What is needed: Your answer must be an exact copy of the listing, with the images left out.
__________
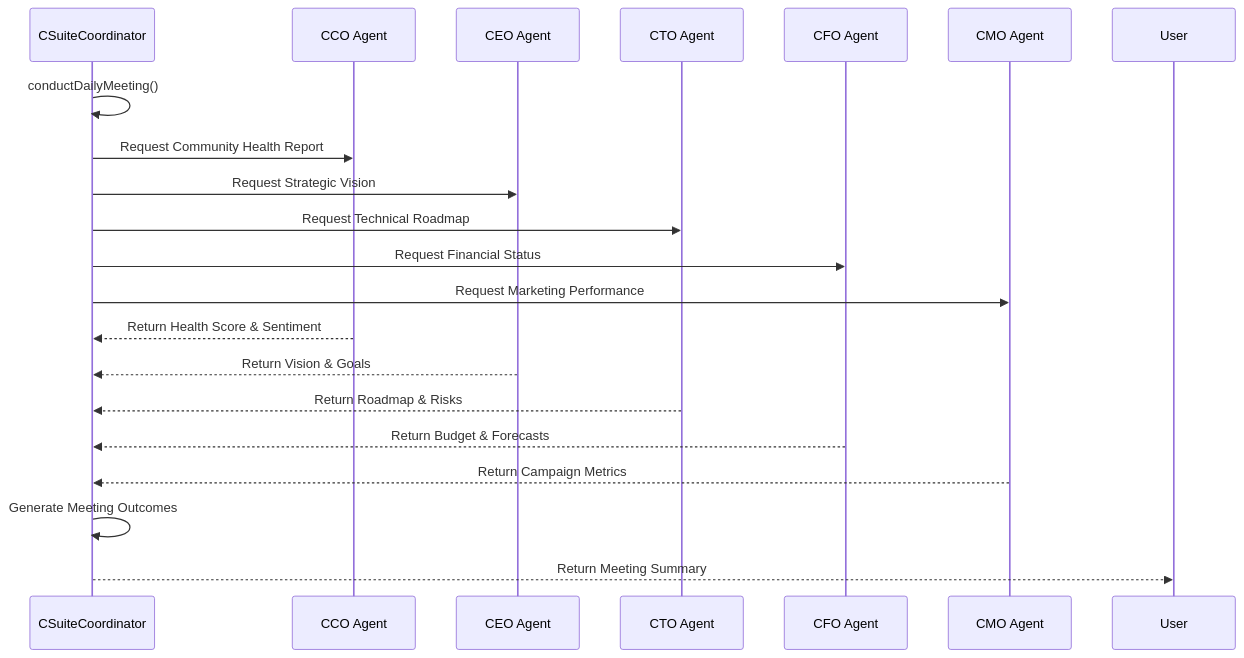
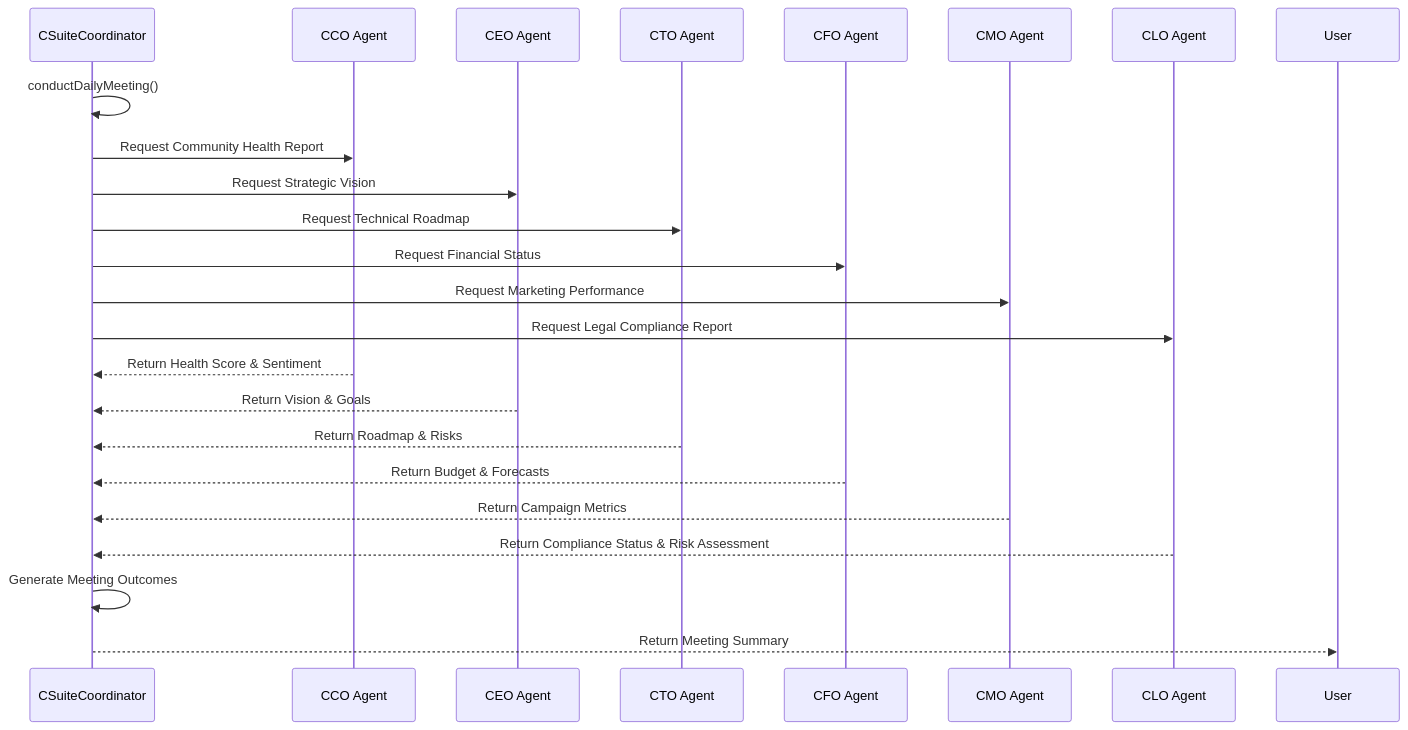
One commit to 371-Minds/os changed the fifth of 7 diagrams in .qoder/repowiki/en/content/C-Suite Agent Coordination.md. Above: the diagram before and after it, drawn with Mermaid. The commit also changed other lines of this file and 23 other files, not shown here.

````diff
--- a/.qoder/repowiki/en/content/C-Suite Agent Coordination.md
+++ b/.qoder/repowiki/en/content/C-Suite Agent Coordination.md
@@ -179,22 +194,25 @@
 ```mermaid
 sequenceDiagram
 participant Coordinator as CSuiteCoordinator
 participant CCO as CCO Agent
 participant CEO as CEO Agent
 participant CTO as CTO Agent
 participant CFO as CFO Agent
 participant CMO as CMO Agent
+participant CLO as CLO Agent
 Coordinator->>Coordinator : conductDailyMeeting()
 Coordinator->>CCO : Request Community Health Report
 Coordinator->>CEO : Request Strategic Vision
 Coordinator->>CTO : Request Technical Roadmap
 Coordinator->>CFO : Request Financial Status
 Coordinator->>CMO : Request Marketing Performance
+Coordinator->>CLO : Request Legal Compliance Report
 CCO-->>Coordinator : Return Health Score & Sentiment
 CEO-->>Coordinator : Return Vision & Goals
 CTO-->>Coordinator : Return Roadmap & Risks
 CFO-->>Coordinator : Return Budget & Forecasts
 CMO-->>Coordinator : Return Campaign Metrics
+CLO-->>Coordinator : Return Compliance Status & Risk Assessment
 Coordinator->>Coordinator : Generate Meeting Outcomes
 Coordinator-->>User : Return Meeting Summary
 ```
````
__________
Task result:
One commit to 371-Minds/os changed the fifth of 7 diagrams in .qoder/repowiki/en/content/C-Suite Agent Coordination.md. Above: the diagram before and after it, drawn with Mermaid. The commit also changed other lines of this file and 23 other files, not shown here.

````diff
--- a/.qoder/repowiki/en/content/C-Suite Agent Coordination.md
+++ b/.qoder/repowiki/en/content/C-Suite Agent Coordination.md
@@ -179,22 +194,25 @@
 ```mermaid
 sequenceDiagram
 participant Coordinator as CSuiteCoordinator
 participant CCO as CCO Agent
 participant CEO as CEO Agent
 participant CTO as CTO Agent
 participant CFO as CFO Agent
 participant CMO as CMO Agent
+participant CLO as CLO Agent
 Coordinator->>Coordinator : conductDailyMeeting()
 Coordinator->>CCO : Request Community Health Report
 Coordinator->>CEO : Request Strategic Vision
 Coordinator->>CTO : Request Technical Roadmap
 Coordinator->>CFO : Request Financial Status
 Coordinator->>CMO : Request Marketing Performance
+Coordinator->>CLO : Request Legal Compliance Report
 CCO-->>Coordinator : Return Health Score & Sentiment
 CEO-->>Coordinator : Return Vision & Goals
 CTO-->>Coordinator : Return Roadmap & Risks
 CFO-->>Coordinator : Return Budget & Forecasts
 CMO-->>Coordinator : Return Campaign Metrics
+CLO-->>Coordinator : Return Compliance Status & Risk Assessment
 Coordinator->>Coordinator : Generate Meeting Outcomes
 Coordinator-->>User : Return Meeting Summary
 ```
````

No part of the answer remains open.